Gyudon is Japanese people’s go-to recipe when you’re hungry and want to make something filling quickly. Loosely translated as a “beef bowl,” Gyudon is based on thinly sliced rib-eye or chuck steak and seasoned with traditional Japanese items like mirin and Beni-shoga (pickled ginger) and served over rice. The result is a flavor-rich bowl of goodness that is easy to make in a matter of minutes. Healthy and delicious, Gyudon is an excellent introduction to donburi (Japanese rice bowls) and will soon become one of your favorite home-cooked authentic Japanese recipes.
What is Donburi?
Gyudon is one of the most popular menu items of all Japanese donburi rice bowls. In Japan, a donburi rice bowl is a complete meal. However, people usually consume it when time is short or when they want something simple and inexpensive. But upscale donburi rice bowls are also becoming popular. It is easy to upgrade the dish with exotic ingredients and take the experience to new levels.
You may have heard of the poke bowl, which is a donburi bowl that became popular in Hawaii and is topped with sashimi and avocado, but there are many different traditional Japanese bowls to try as well. Oyako-don is one of the more authentic recipes for a donburi bow. You only need chicken, eggs, and green onions, and it’s a great light meal. Katsu-don is topped with a succulent pork cutlet and is another staple of Japanese food culture, and for a good reason!
What is Shirataki?
It is common to add shirataki noodles to a donburi rice bowl to add some texture. Our shirataki noodles are made from a Japanese root plant (Konjac) and kneaded with carrots and millet. The result is more flavor and more healthy nutrition, as these noodles pack loads of fiber and essential vitamins. Besides shirataki noodles mixed with carrot, the Umami store also stocks shirataki noodles made with spinach or kabocha pumpkin.
- You don’t have to use shirataki to make gyudon or any other donburi rice bowl. However, adding it will add some texture!
- You can increase the amount of onions for more flavor. But when you do that, reduce the amount of water and increase the amount of seasoning as onions contain some water that can dilute the flavor.
Gyudon (Japanese Beef Bowl)
- 1 lb Beef Ribeye or Chuck Steak thinly shaved
- 1 bag Shirataki (200g)
- 1 Small Onion
- 1 inch Fresh Ginger
- 4 portion Cooked Rice
- Beni-Shoga (Pickled Ginger)
- Shichimi Togarashi
- Sesame Seeds
- Slice onion.

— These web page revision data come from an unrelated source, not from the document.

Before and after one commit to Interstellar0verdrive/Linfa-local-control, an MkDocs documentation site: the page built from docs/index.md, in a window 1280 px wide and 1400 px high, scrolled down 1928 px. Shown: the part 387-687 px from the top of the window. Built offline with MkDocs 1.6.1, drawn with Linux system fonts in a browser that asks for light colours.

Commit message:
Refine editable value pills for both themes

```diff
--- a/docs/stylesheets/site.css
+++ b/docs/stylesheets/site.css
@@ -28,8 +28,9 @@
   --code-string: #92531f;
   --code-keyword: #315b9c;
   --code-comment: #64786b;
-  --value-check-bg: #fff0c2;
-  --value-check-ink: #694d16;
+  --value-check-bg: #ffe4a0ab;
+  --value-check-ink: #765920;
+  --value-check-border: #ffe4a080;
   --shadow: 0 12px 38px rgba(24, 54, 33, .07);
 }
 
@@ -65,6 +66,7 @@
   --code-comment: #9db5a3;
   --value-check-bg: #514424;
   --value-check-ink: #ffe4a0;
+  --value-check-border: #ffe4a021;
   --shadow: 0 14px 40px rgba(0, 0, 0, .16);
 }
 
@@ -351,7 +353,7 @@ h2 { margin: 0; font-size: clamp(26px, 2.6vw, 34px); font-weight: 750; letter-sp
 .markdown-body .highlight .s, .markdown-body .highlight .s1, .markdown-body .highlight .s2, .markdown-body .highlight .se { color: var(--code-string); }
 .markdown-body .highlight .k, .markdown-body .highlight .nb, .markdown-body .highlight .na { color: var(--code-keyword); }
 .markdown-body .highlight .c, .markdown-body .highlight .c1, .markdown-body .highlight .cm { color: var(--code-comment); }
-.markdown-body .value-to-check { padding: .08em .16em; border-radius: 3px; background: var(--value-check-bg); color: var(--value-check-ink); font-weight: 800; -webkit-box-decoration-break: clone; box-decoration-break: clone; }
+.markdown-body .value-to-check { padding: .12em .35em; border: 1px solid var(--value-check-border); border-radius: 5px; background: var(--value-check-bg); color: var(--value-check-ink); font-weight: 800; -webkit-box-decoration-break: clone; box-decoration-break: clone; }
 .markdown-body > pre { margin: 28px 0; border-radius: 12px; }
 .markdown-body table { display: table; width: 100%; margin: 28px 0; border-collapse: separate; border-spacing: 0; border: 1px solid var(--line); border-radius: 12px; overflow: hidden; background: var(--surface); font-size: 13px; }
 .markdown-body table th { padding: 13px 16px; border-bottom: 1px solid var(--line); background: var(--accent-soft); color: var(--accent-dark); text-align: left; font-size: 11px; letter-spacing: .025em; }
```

Peel ginger and finely chop. Cut beef into bitable pieces if too large. Open and drain shirataki.
- In a frying pan, combine all of the ingredients of the sauce. Add ginger, onions, and shirataki to the pan and heat over medium heat for about 10 minutes, until onions are tender. Stir occasionally.
- Add beef and continue cooking over low heat, for about 5 minutes until beef is cooked.
- Portion cooked rice in a bowl and pour plenty of beef mixture, including some sauce onto the rice. Garnish with scallions, beni shoga, shichimi togarashi, and sesame seeds, enjoy!